[Front-end code edit data]
------------------------------
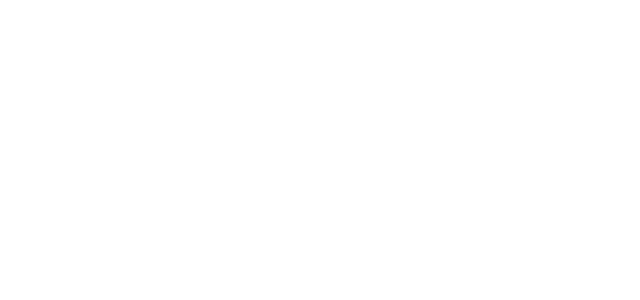
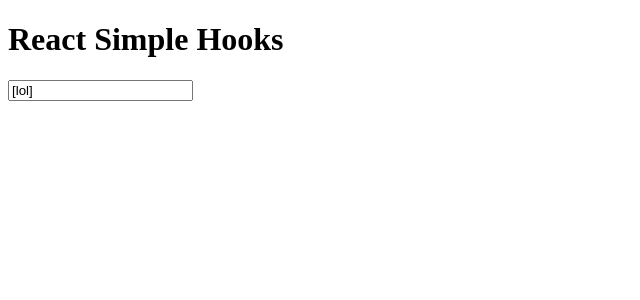
Before and after one commit to rkdvnfma90/react-simple-hooks, a React (Create React App) app: page / in a window 1280 px wide. Shown: the top 300 px of the page, without its empty margins (0-640 px from the left). Built offline with nearby package versions, Linux system fonts and the light colour scheme.

Commit message:
add useInput hooks

```diff
--- a/src/App.js
+++ b/src/App.js
@@ -1,5 +1,16 @@
+import React from 'react'
+import { useInput } from './hooks/useInput.js'
+
 const App = () => {
-  return <div></div>
+  const maxLen = (value) => value.length <= 10
+  const name = useInput('[lol]', maxLen)
+
+  return (
+    <div>
+      <h1>React Simple Hooks</h1>
+      <input placeholder="Name" {...name} />
+    </div>
+  )
 }
 
 export default App
--- /dev/null
+++ b/src/hooks/useInput.js
@@ -0,0 +1,19 @@
+import { useState } from 'react'
+
+export const useInput = (initialValue, validator) => {
+  const [value, setValue] = useState(initialValue)
+  const onChange = (event) => {
+    const targetValue = event.target.value
+
+    let isValid = true
+
+    if (typeof validator === 'function') {
+      isValid = validator(targetValue)
+    }
+    if (isValid) {
+      setValue(targetValue)
+    }
+  }
+
+  return { value, onChange }
+}
```
Also changed, not shown: 1 other file (tests, documents, lock files or other folders).
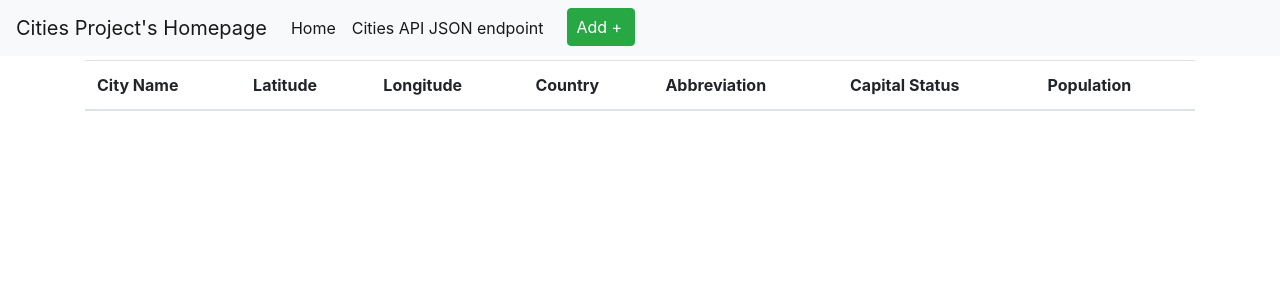
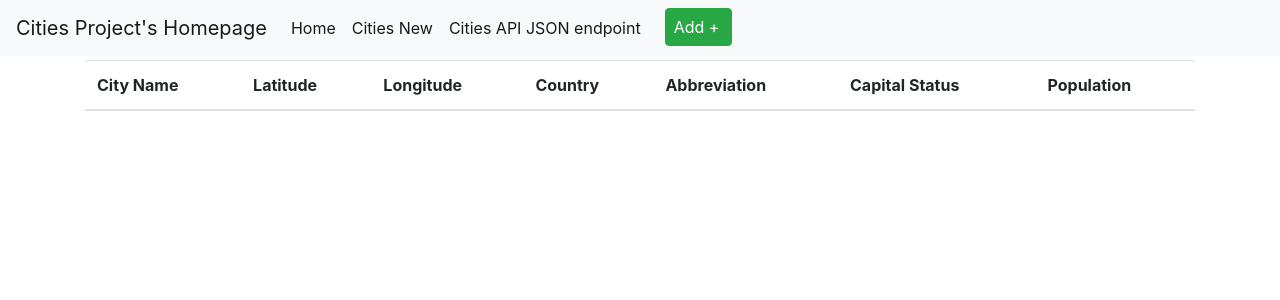
Before and after one commit to afa48/PythonDockerFlaskPycharm, a Flask app: page / in a window 1280 px wide. Shown: the top 300 px of the page. Run offline with Flask 2, Linux system fonts and the light colour scheme; data that the repository does not hold is empty; some libraries are stand-ins or nearby versions.

Commit message:
FIx: Added URL for /cities/new in layout.html

```diff
--- a/app/templates/layout.html
+++ b/app/templates/layout.html
@@ -34,6 +34,9 @@
             <a class="nav-link" href="/">Home <span class="sr-only">(current)</span></a>
         </li>
         <li class="nav-item active">
+            <a class="nav-link" href="/cities/new">Cities New <span class="sr-only">(current)</span></a>
+        </li>
+        <li class="nav-item active">
             <a class="nav-link" href="/api/v1/cities">Cities API JSON endpoint <span class="sr-only">(current)</span></a>
         </li>
         <li class="nav-item active">
```
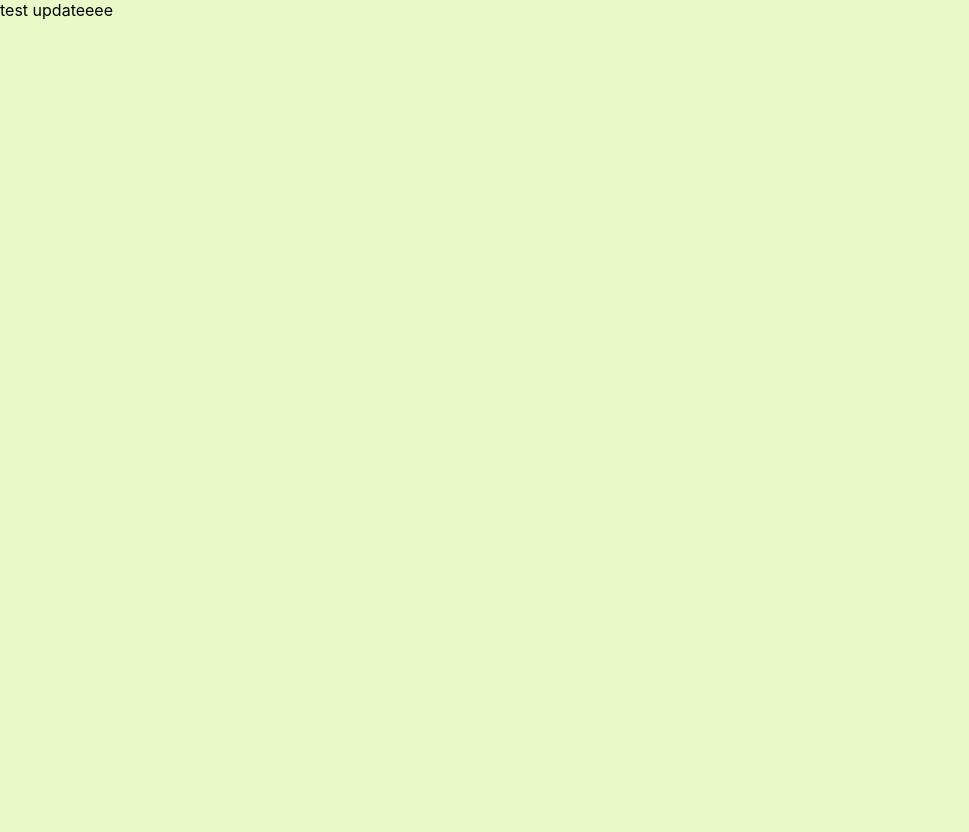
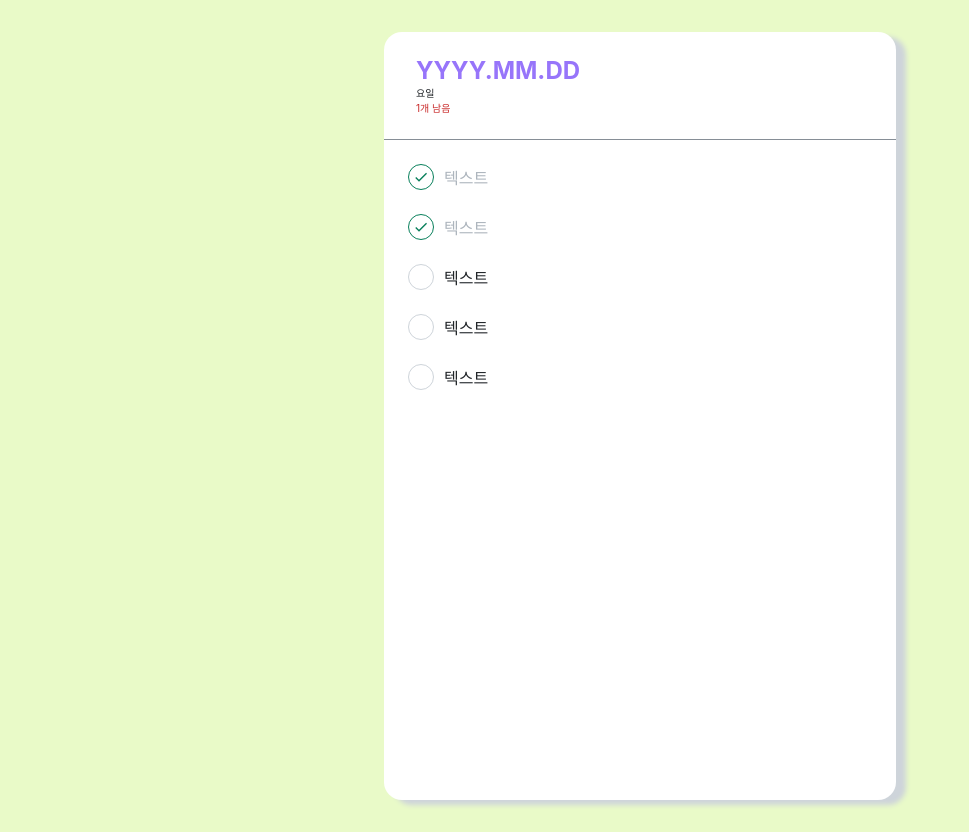
Before and after one commit to minhyup/react-todolist, a React (Create React App) app: page / in a window 1280 px wide. Shown: the whole page, without its empty margins (0-969 px from the left). Before the commit the page ends 800 px from the top, so only its background shows below. Built offline with nearby package versions, Linux system fonts and the light colour scheme.

Commit message:
'markup'

```diff
--- a/src/App.js
+++ b/src/App.js
@@ -1,19 +1,77 @@
 import React from 'react';
 import { createGlobalStyle } from 'styled-components';
+import TodoTemplate from './layouts/TodoTemplate';
+import TodoHead from './components/TodoHead';
+import TodoList from './components/TodoList';
 
 const GlobalStyle = createGlobalStyle`
   body{background: #e9fac8;}
 `;
 
-let test = 'fadfadf';
+// const GlobalStyleDiv = styled.div`
+//   background: #e9fac8;
+// `;
 
 function App() {
   return (
     <div>
       <GlobalStyle />
-      <span>test updateeee</span>
+      <TodoTemplate>
+        <TodoHead />
+        <TodoList />
+      </TodoTemplate>
     </div>
   );
 }
 
 export default App;
+
+// const FloatContainer = styled.div`
+//   display: flex;
+//   justify-content: center;
+//   padding-top: 10px;
+//   padding-bottom: 10px;
+//   align-items: center;
+//   /* flex-wrap: wrap;
+//   align-content: center; */
+//   /* margin-bottom: 10px;
+//   ::after {
+//     clear: both;
+//     content: '';
+//     display: block;
+//   } */
+// `;
+
+// const FloatDiv = styled.div`
+//   width: 200px;
+//   height: 200px;
+//   background: tomato;
+//   margin-left: 10px;
+//   border: 1px dashed black;
+//   /* float: left;
+//   width: 200px;
+//   height: 200px;
+//   background: tomato;
+//   margin-left: 10px;
+//   border: 1px dashed black; */
+// `;
+
+// const FloatDiv2 = styled.div`
+//   width: 100px;
+//   height: 100px;
+//   background: yellow;
+//   margin-left: 10px;
+//   border: 1px dashed black;
+//   /* float: left;
+//   width: 200px;
+//   height: 200px;
+//   background: tomato;
+//   margin-left: 10px;
+//   border: 1px dashed black; */
+// `;
+
+// const CommonDiv = styled.div`
+//   width: 200px;
+//   height: 200px;
+//   background: green;
+// `;
--- /dev/null
+++ b/src/components/TodoHead.js
@@ -0,0 +1,35 @@
+import React from 'react';
+import styled from 'styled-components';
+
+const TodoHeadBlock = styled.div`
+  border-bottom: 1px solid #868e96;
+  padding-top: 24px;
+  padding-left: 32px;
+  padding-right: 32px;
+  padding-bottom: 24px;
+  .today {
+    font-weight: bold;
+    font-size: 24px;
+    color: #9775fa;
+  }
+  .day {
+    font-size: 10px;
+    color: #212529;
+  }
+  .tasks-left {
+    font-size: 10px;
+    color: #c92a2a;
+  }
+`;
+
+function TodoHead() {
+  return (
+    <TodoHeadBlock>
+      <div className="today">YYYY.MM.DD</div>
+      <div className="day">요일</div>
+      <div className="tasks-left">1개 남음</div>
+    </TodoHeadBlock>
+  );
+}
+
+export default TodoHead;
--- /dev/null
+++ b/src/components/TodoItem.js
@@ -0,0 +1,71 @@
+import React from 'react';
+import styled, { css } from 'styled-components';
+import { MdDone, MdDelete } from 'react-icons/md';
+
+const Remove = styled.div`
+  display: flex;
+  justify-content: center;
+  align-items: center;
+  color: #ced4da;
+  font-size: 1.3rem;
+  &:hover {
+    color: #c92a2a;
+  }
+  display: none;
+`;
+
+const TodoItemBlock = styled.div`
+  display: flex;
+  align-items: center;
+  padding-top: 12px;
+  padding-bottom: 12px;
+  &:hover {
+    ${Remove} {
+      display: initial;
+    }
+  }
+`;
+
+const CheckCicle = styled.div`
+  width: 24px;
+  height: 24px;
+  border: 1px solid #ced4da;
+  border-radius: 16px;
+  font-size: 1rem;
+  margin-right: 10px;
+  display: flex;
+  justify-content: center;
+  align-items: center;
+  font-weight: bold;
+  ${(props) =>
+    props.done &&
+    css`
+      border: 1px solid #087f5b;
+      color: #087f5b;
+    `};
+`;
+
+const Text = styled.div`
+  flex: 1;
+  font-size: 1rem;
+  color: #212529;
+  ${(props) =>
+    props.done &&
+    css`
+      color: #adb5bd;
+    `}
+`;
+
+function TodoItem({ done }) {
+  return (
+    <TodoItemBlock>
+      <CheckCicle done={done}>{done && <MdDone />}</CheckCicle>
+      <Text done={done}>텍스트</Text>
+      <Remove>
+        <MdDelete />
+      </Remove>
+    </TodoItemBlock>
+  );
+}
+
+export default TodoItem;
--- /dev/null
+++ b/src/components/TodoList.js
@@ -0,0 +1,23 @@
+import React from 'react';
+import styled from 'styled-components';
+import TodoItem from './TodoItem';
+
+const TodoListBlock = styled.div`
+  /* flex: 1; ?? flex의 item이 갖고 있는 속성으로써 너비 증가율을 나타냄*/
+  padding: 12px 24px;
+  overflow-y: auto;
+`;
+
+function TodoList() {
+  return (
+    <TodoListBlock>
+      <TodoItem done={true} />
+      <TodoItem done={true} />
+      <TodoItem />
+      <TodoItem />
+      <TodoItem />
+    </TodoListBlock>
+  );
+}
+
+export default TodoList;
--- /dev/null
+++ b/src/layouts/TodoTemplate.js
@@ -0,0 +1,22 @@
+import React from 'react';
+import styled from 'styled-components';
+
+const TodoTemplateBlock = styled.div`
+  width: 512px;
+  height: 768px;
+  background: white;
+  margin: 32px auto;
+  border-radius: 18px;
+  box-shadow: 10px 5px 5px #ced4da;
+
+
+  /* ??? */
+  /* display: flex;
+  flex-direction: column; */
+`;
+
+function TodoTemplate({ children }) {
+  return <TodoTemplateBlock>{children}</TodoTemplateBlock>;
+}
+
+export default TodoTemplate;
```
Also changed, not shown: src/components/TodoCreate.js (added).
------------------------------
• Your assignment: Where the string "default" turns up in a line of the data above, copy that whole line.

• Answer below:
 export default App
 export default App;
+export default TodoHead;
+export default TodoItem;
+export default TodoList;
+export default TodoTemplate;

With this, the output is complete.